auchentoshan hella bitters seminar

As the rain poured down on an otherwise lovely afternoon in the Big Easy, a small group of us dipped into the fascinating New Orleans Pharmacy Museum to learn more about bitters and single malt scotch. It was a fitting locale, what with the medicinal history of bitters and all. We were welcomed with a Seelbach, a refreshing, pre-prohibition, Auchentoshan American Oak-based (the original calls for bourbon) cocktail topped with bubbles. Unlike many seminars at Tales of the Cocktail, this one was more than just informative and air-conditioned. This was going to be a much more hands-on affair.

Auchentoshan brand ambassador, Robin Nance, walked us through the high level details about the single malt scotch that’s “more uptown than countryside.” It’s distilled three times; the only brand in the category that can say that. And due to the smooth result of that distillation process, they welcome a little creativity (which translates to: don’t feel ashamed to use it in a cocktail).

auchentoshan seminar at tales of the cocktail

After a quick lesson on the history of bitters from a man who knows a lot about such things, co-owner of Hella Bitters, Tobin Ludwig–we were tasked with making a batch of our own. And considering the recent news that we could be headed for a severe bitters shortage, this is important work.

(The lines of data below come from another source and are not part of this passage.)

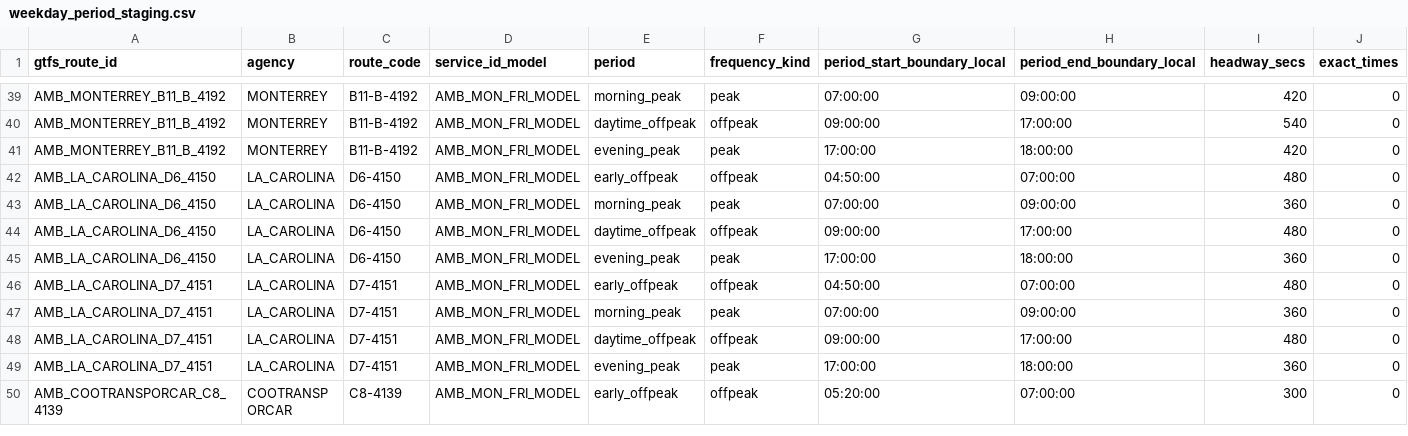
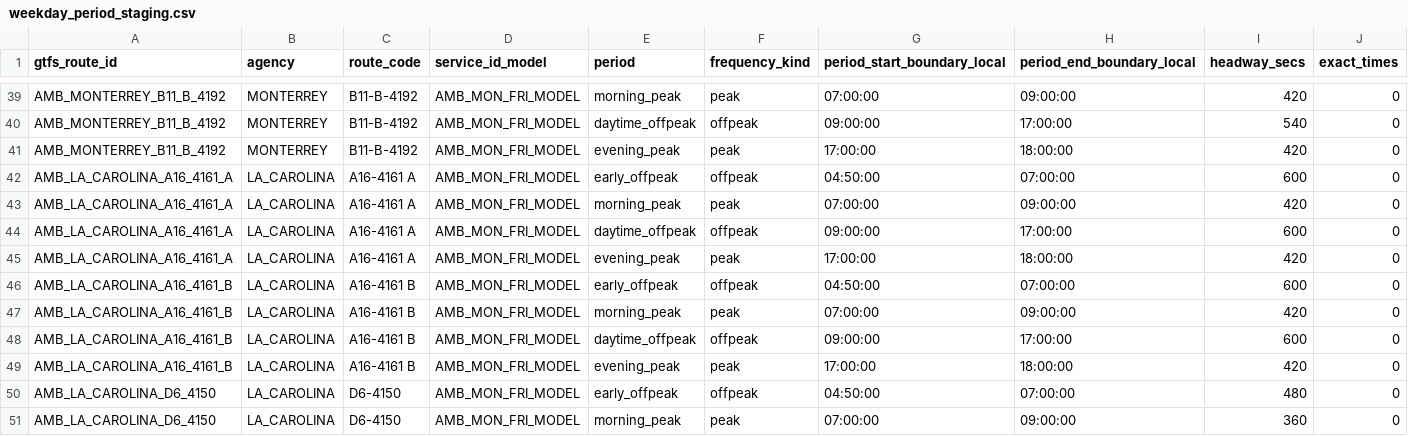
Before and after one commit to ColombiaTransit/gtfs-barranquilla-urbanas, a CSV file: sources/amb/gtfs_staging/weekday_period_staging.csv, drawn as a sheet; only a part is shown, gaps mark what is left out; the shorter side is filled out with more unchanged rows; rows hold the shown columns only; the diff names each change by its address in the sheet, - before the commit and + after, or states it on an @@ line.

```diff
--- a/sources/amb/gtfs_staging/weekday_period_staging.csv
+++ b/sources/amb/gtfs_staging/weekday_period_staging.csv
+row 42: AMB_LA_CAROLINA_A16_4161_A | LA_CAROLINA | A16-4161 A | AMB_MON_FRI_MODEL | early_offpeak | offpeak | 04:50:00 | 07:00:00 | 600 | 0
+row 43: AMB_LA_CAROLINA_A16_4161_A | LA_CAROLINA | A16-4161 A | AMB_MON_FRI_MODEL | morning_peak | peak | 07:00:00 | 09:00:00 | 420 | 0
+row 44: AMB_LA_CAROLINA_A16_4161_A | LA_CAROLINA | A16-4161 A | AMB_MON_FRI_MODEL | daytime_offpeak | offpeak | 09:00:00 | 17:00:00 | 600 | 0
+row 45: AMB_LA_CAROLINA_A16_4161_A | LA_CAROLINA | A16-4161 A | AMB_MON_FRI_MODEL | evening_peak | peak | 17:00:00 | 18:00:00 | 420 | 0
+row 46: AMB_LA_CAROLINA_A16_4161_B | LA_CAROLINA | A16-4161 B | AMB_MON_FRI_MODEL | early_offpeak | offpeak | 04:50:00 | 07:00:00 | 600 | 0
+row 47: AMB_LA_CAROLINA_A16_4161_B | LA_CAROLINA | A16-4161 B | AMB_MON_FRI_MODEL | morning_peak | peak | 07:00:00 | 09:00:00 | 420 | 0
+row 48: AMB_LA_CAROLINA_A16_4161_B | LA_CAROLINA | A16-4161 B | AMB_MON_FRI_MODEL | daytime_offpeak | offpeak | 09:00:00 | 17:00:00 | 600 | 0
+row 49: AMB_LA_CAROLINA_A16_4161_B | LA_CAROLINA | A16-4161 B | AMB_MON_FRI_MODEL | evening_peak | peak | 17:00:00 | 18:00:00 | 420 | 0
```
Also changed, not shown: sources/amb/gtfs_staging/route_headway_candidates.csv, sources/amb/gtfs_staging/unresolved_route_issues.csv, 2 other files.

On the back patio, we were welcomed with tables filled with over 20 different tinctures; everything from spicy Thai chili to soothing lavender, and our base was two ounces of Auchentoshan American Oak. My proprietary blend was inspired by my love of citrus and the band Neon Indian, so I dubbed it Chillwave. It included burdock, sweet orange, lavender, almond, cardamom and apple, and I’m looking forward to dashing this stuff with reckless abandon into everything I drink moving forward.

Tobin even gave me some notes on my creation, saying that it tasted just as the name suggests.

It’s possible he was just being nice. But regardless, I will quit my job to pursue this full time.

Written by Mark Schectman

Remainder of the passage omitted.